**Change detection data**
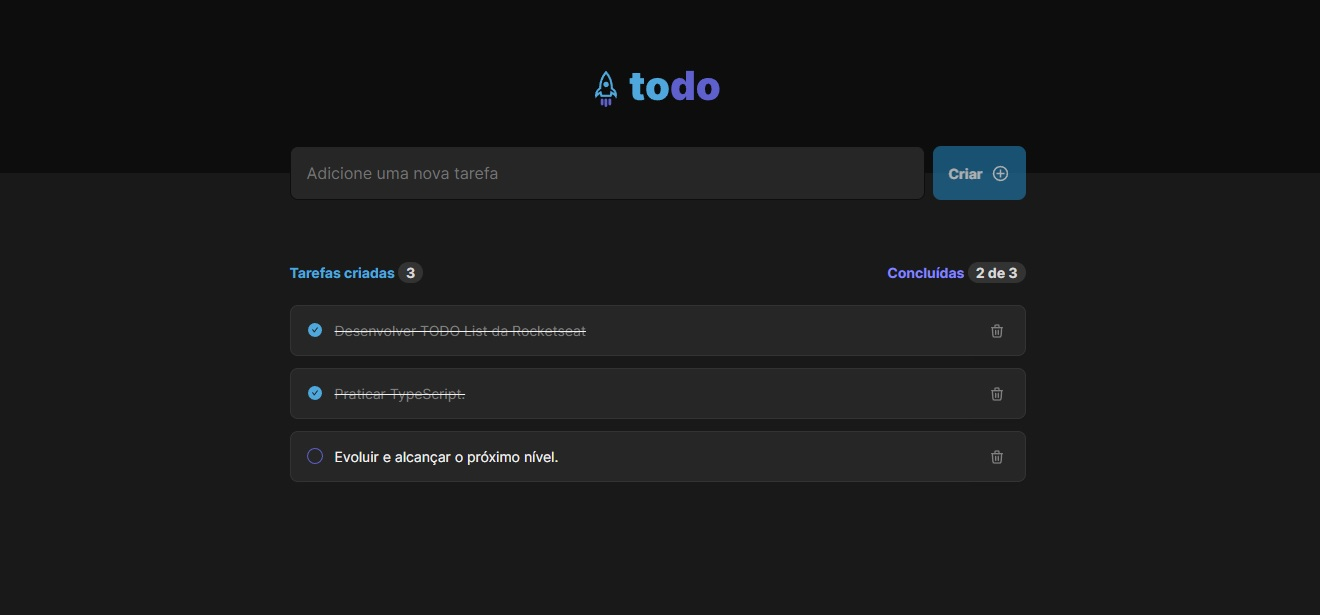
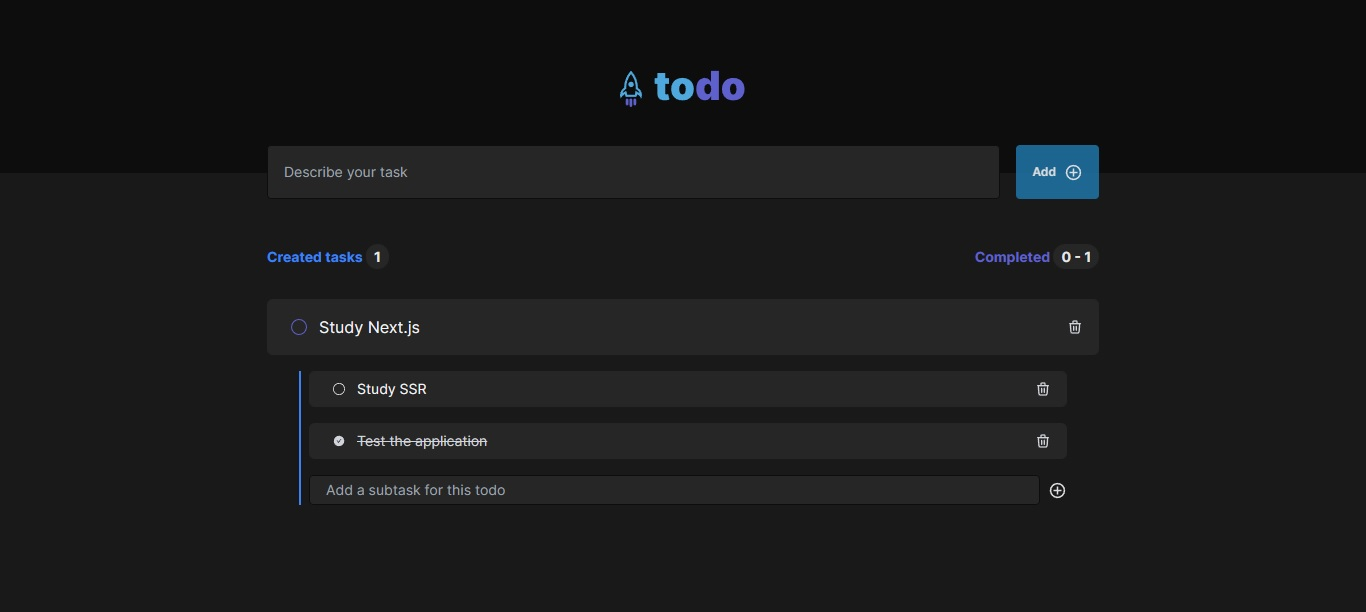
feat: select and remove subtasks with tests

diff --git a/src/tests/Todo.spec.tsx b/src/tests/Todo.spec.tsx
@@ -1,10 +1,5 @@
 import { describe, expect, it } from 'vitest'
-import {
-  fireEvent,
-  getAllByText,
-  render,
-  waitFor,
-} from '@testing-library/react'
+import { fireEvent, render, waitFor } from '@testing-library/react'
 import { TodoProvider } from '../context/Todo'
 import { Form } from '@/components/Form'
 import { TodoComponent } from '@/components/TodoComponent'
@@ -127,5 +122,100 @@ describe('Todo Form', () => {
 
     expect(subTask).toBeInTheDocument()
     expect(getAllByText('New Subtask Added')[0]).toBeInTheDocument()
+  })
+
+  it('should select and unselect a subtask', async () => {
+    const { getByText, getByTestId, getAllByTestId, getAllByText } = render(
+      <TodoProvider>
+        <Form />
+        <TodoComponent />
+      </TodoProvider>,
+    )
+
+    const input = getByTestId('input-todo')
+
+    await waitFor(() =>
+      fireEvent.change(input, { target: { value: 'Hello World' } }),
+    )
+
+    await waitFor(() => fireEvent.click(getByText('Add')))
+
+    const todo = getAllByTestId('todo-item')[0]
+
+    expect(todo).toBeInTheDocument()
+
+    const subTaskInput = getAllByTestId('input-subtask')[0]
+
+    await waitFor(() =>
+      fireEvent.change(subTaskInput, {
+        target: { value: 'New Subtask Added' },
+      }),
+    )
+
+    await waitFor(() => fireEvent.click(getAllByTestId('add-subtask')[0]))
+
+    const subTask = getAllByTestId('subtask-item')[0]
+
+    expect(subTask).toBeInTheDocument()
+    expect(getAllByText('New Subtask Added')[0]).toBeInTheDocument()
+
+    const subtaskButton = getAllByTestId('subtask-button')[0]
+
+    await waitFor(() => fireEvent.click(subtaskButton))
+
+    expect(getAllByTestId('selected-subtask-true')[0]).toBeInTheDocument()
+
+    await waitFor(() => fireEvent.click(subtaskButton))
+
+    expect(getAllByTestId('selected-subtask-false')[0]).toBeInTheDocument()
+  })
+
+  it('should remove a subtask', async () => {
+    const {
+      getByText,
+      getByTestId,
+      getAllByTestId,
+      getAllByText,
+      queryByText,
+    } = render(
+      <TodoProvider>
+        <Form />
+        <TodoComponent />
+      </TodoProvider>,
+    )
+
+    const input = getByTestId('input-todo')
+
+    await waitFor(() =>
+      fireEvent.change(input, { target: { value: 'Hello World' } }),
+    )
+
+    await waitFor(() => fireEvent.click(getByText('Add')))
+
+    const todo = getAllByTestId('todo-item')[0]
+
+    expect(todo).toBeInTheDocument()
+
+    const subTaskInput = getAllByTestId('input-subtask')[0]
+
+    await waitFor(() =>
+      fireEvent.change(subTaskInput, {
+        target: { value: 'New Subtask Added' },
+      }),
+    )
+
+    await waitFor(() => fireEvent.click(getAllByTestId('add-subtask')[0]))
+
+    const subTask = getAllByTestId('subtask-item')[0]
+
+    expect(subTask).toBeInTheDocument()
+    expect(getAllByText('New Subtask Added')[0]).toBeInTheDocument()
+
+    const deleteSubtaskButton = getAllByTestId('remove-subtask')[0]
+
+    await waitFor(() => fireEvent.click(deleteSubtaskButton))
+
+    const subTaskText = queryByText('New Subtask Added')
+    expect(subTaskText).toBeNull()
   })
 })

diff --git a/src/reducers/reducer.ts b/src/reducers/reducer.ts
@@ -1,8 +1,8 @@
 import { Task } from '@/context/Todo'
-import { ActionTypes } from './actions'
+import { Action, ActionTypes } from './actions'
 import { produce } from 'immer'
 
-export function todosReducer(state: Task[], action: any) {
+export function todosReducer(state: Task[], action: Action) {
   switch (action.type) {
     case ActionTypes.ADD_TODO:
       return produce(state, (draft) => {
@@ -40,6 +40,26 @@ export function todosReducer(state: Task[], action: any) {
         }
       })
 
+    case ActionTypes.SELECT_SUBTASK:
+      return produce(state, (draft) => {
+        const indexDraft = draft.findIndex((todo) => {
+          return todo.description === action.payload.todo.description
+        })
+
+        if (indexDraft > -1) {
+          const indexSubtask = draft[indexDraft].subtasks.findIndex(
+            (subtask) => {
+              return subtask.description === action.payload.subtask.description
+            },
+          )
+
+          if (indexSubtask > -1) {
+            draft[indexDraft].subtasks[indexSubtask].isCompleted =
+              !draft[indexDraft].subtasks[indexSubtask].isCompleted
+          }
+        }
+      })
+
     case ActionTypes.ADD_SUBTASK_TO_TODO:
       return produce(state, (draft) => {
         const indexDraft = draft.findIndex((todo) => {
@@ -59,6 +79,25 @@ export function todosReducer(state: Task[], action: any) {
           }
 
           draft[indexDraft].subtasks.push(action.payload.subtask)
+        }
+      })
+
+    case ActionTypes.DELETE_SUBTASK:
+      return produce(state, (draft) => {
+        const indexDraft = draft.findIndex((todo) => {
+          return todo.description === action.payload.todo.description
+        })
+
+        if (indexDraft > -1) {
+          const indexSubtask = draft[indexDraft].subtasks.findIndex(
+            (subtask) => {
+              return subtask.description === action.payload.subtask.description
+            },
+          )
+
+          if (indexSubtask > -1) {
+            draft[indexDraft].subtasks.splice(indexSubtask, 1)
+          }
         }
       })
 

diff --git a/src/context/Todo.tsx b/src/context/Todo.tsx
@@ -3,7 +3,9 @@
 import {
   addSubtaskForTodoAction,
   addTodoAction,
+  deleteSubtaskAction,
   deleteTodoAction,
+  selectSubtaskAction,
   selectTodoAction,
 } from '@/reducers/actions'
 import { todosReducer } from '@/reducers/reducer'
@@ -29,6 +31,8 @@ interface TodosContextTypes {
   handleAddTodo: (task: Task) => void
   handleRemoveTodo: (task: Task) => void
   handleSelectTodo: (task: Task) => void
+  handleSelectSubtask: (task: Task, subtask: Subtask) => void
+  handleRemoveSubtask: (task: Task, subtask: Subtask) => void
   handleAddSubtaskForTodo: (task: Task, subtask: Subtask) => void
 }
 
@@ -49,6 +53,14 @@ const TodoProvider = ({ children }: ContextProps) => {
     dispatch(selectTodoAction(task))
   }
 
+  function handleSelectSubtask(task: Task, subtask: Subtask) {
+    dispatch(selectSubtaskAction(task, subtask))
+  }
+
+  function handleRemoveSubtask(task: Task, subtask: Subtask) {
+    dispatch(deleteSubtaskAction(task, subtask))
+  }
+
   function handleAddSubtaskForTodo(task: Task, subtask: Subtask) {
     dispatch(addSubtaskForTodoAction(task, subtask))
   }
@@ -60,6 +72,8 @@ const TodoProvider = ({ children }: ContextProps) => {
         handleAddTodo,
         handleRemoveTodo,
         handleSelectTodo,
+        handleSelectSubtask,
+        handleRemoveSubtask,
         handleAddSubtaskForTodo,
       }}
     >
@@ -74,6 +88,8 @@ const useTodosContext = () => {
     handleAddTodo,
     handleRemoveTodo,
     handleSelectTodo,
+    handleSelectSubtask,
+    handleRemoveSubtask,
     handleAddSubtaskForTodo,
   } = useContext(Todos)
   return {
@@ -81,6 +97,8 @@ const useTodosContext = () => {
     handleAddTodo,
     handleRemoveTodo,
     handleSelectTodo,
+    handleSelectSubtask,
+    handleRemoveSubtask,
     handleAddSubtaskForTodo,
   }
 }

diff --git a/src/components/SubTask.tsx b/src/components/SubTask.tsx
@@ -1,23 +1,23 @@
-import { useState } from 'react'
 import { BsCircle } from 'react-icons/bs'
 import { AiFillCheckCircle } from 'react-icons/ai'
 import { HiOutlineTrash } from 'react-icons/hi'
 import { Subtask, Task, useTodosContext } from '@/context/Todo'
 
 interface ToDoProps {
+  todo: Task
   subtask: Subtask
 }
 
-export function SubTask({ subtask }: ToDoProps) {
-  const { handleRemoveTodo, handleSelectTodo } = useTodosContext()
+export function SubTask({ todo, subtask }: ToDoProps) {
+  const { handleSelectSubtask, handleRemoveSubtask } = useTodosContext()
 
-  // const handleOnClickDelete = () => {
-  //   handleRemoveTodo(todo)
-  // }
+  const handleOnClickDelete = () => {
+    handleRemoveSubtask(todo, subtask)
+  }
 
-  // const handleSelected = () => {
-  //   handleSelectTodo(todo)
-  // }
+  const handleSelected = () => {
+    handleSelectSubtask(todo, subtask)
+  }
 
   return (
     <>
@@ -32,7 +32,7 @@ export function SubTask({ subtask }: ToDoProps) {
           } py-2 px-6 border-none rounded-l-md ${
             subtask.isCompleted ? 'border-r-0' : 'border-r border-dark-500'
           }`}
-          // onClick={handleSelected}
+          onClick={handleSelected}
         >
           <div
             data-testid={`selected-subtask-${subtask.isCompleted}`}
@@ -58,7 +58,7 @@ export function SubTask({ subtask }: ToDoProps) {
             p-1 transition-colors duration-200 hover:bg-dark-900
             rounded-r-md px-4 h-full bg-dark-400
           "
-            // onClick={handleOnClickDelete}
+            onClick={handleOnClickDelete}
           >
             <HiOutlineTrash className="text-gray-300" />
           </button>

diff --git a/src/reducers/actions.ts b/src/reducers/actions.ts
@@ -6,7 +6,14 @@ export enum ActionTypes {
   REMOVE_SUBTASK_TO_TODO = 'REMOVE_SUBTASK_TO_TODO',
   DELETE_TODO = 'DELETE_TODO',
   SELECT_TODO = 'SELECT_TODO',
+  SELECT_SUBTASK = 'SELECT_SUBTASK',
+  DELETE_SUBTASK = 'DELETE_SUBTASK',
   CLEAR_TODOS = 'CLEAR_TODOS',
+}
+
+export interface Action {
+  type: keyof typeof ActionTypes
+  payload: any
 }
 
 export function addTodoAction(todo: Task) {
@@ -51,6 +58,26 @@ export function selectTodoAction(todo: Task) {
     type: ActionTypes.SELECT_TODO,
     payload: {
       todo,
+    },
+  }
+}
+
+export function selectSubtaskAction(todo: Task, subtask: Subtask) {
+  return {
+    type: ActionTypes.SELECT_SUBTASK,
+    payload: {
+      todo,
+      subtask,
+    },
+  }
+}
+
+export function deleteSubtaskAction(todo: Task, subtask: Subtask) {
+  return {
+    type: ActionTypes.DELETE_SUBTASK,
+    payload: {
+      todo,
+      subtask,
     },
   }
 }

diff --git a/src/components/Todo.tsx b/src/components/Todo.tsx
@@ -88,7 +88,11 @@ export function ToDo({ todo }: ToDoProps) {
         {!!todo.subtasks.length && (
           <div className="w-full flex flex-col justify-center items-center rounded-md">
             {todo.subtasks.map((subtask) => (
-              <SubTask key={subtask.description} subtask={subtask} />
+              <SubTask
+                key={subtask.description}
+                todo={todo}
+                subtask={subtask}
+              />
             ))}
           </div>
         )}

diff --git a/src/app/page.tsx b/src/app/page.tsx
@@ -3,7 +3,7 @@ import { Header } from '@/components/Header'
 
 export default function Home() {
   return (
-    <main className="bg-dark-500 min-h-screen">
+    <main className="min-h-screen">
       <Header />
       <Form />
     </main>

diff --git a/src/app/globals.css b/src/app/globals.css
@@ -7,3 +7,7 @@
   padding: 0;
   box-sizing: border-box;
 }
+
+body {
+  background: rgb(25 25 25);
+}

**Aim of the exercise**
Filter the lines above, keeping and copying those that contain "handleSelectSubtask".

**Output**
+  handleSelectSubtask: (task: Task, subtask: Subtask) => void
+  function handleSelectSubtask(task: Task, subtask: Subtask) {
+        handleSelectSubtask,
+    handleSelectSubtask,
+    handleSelectSubtask,
+  const { handleSelectSubtask, handleRemoveSubtask } = useTodosContext()
+    handleSelectSubtask(todo, subtask)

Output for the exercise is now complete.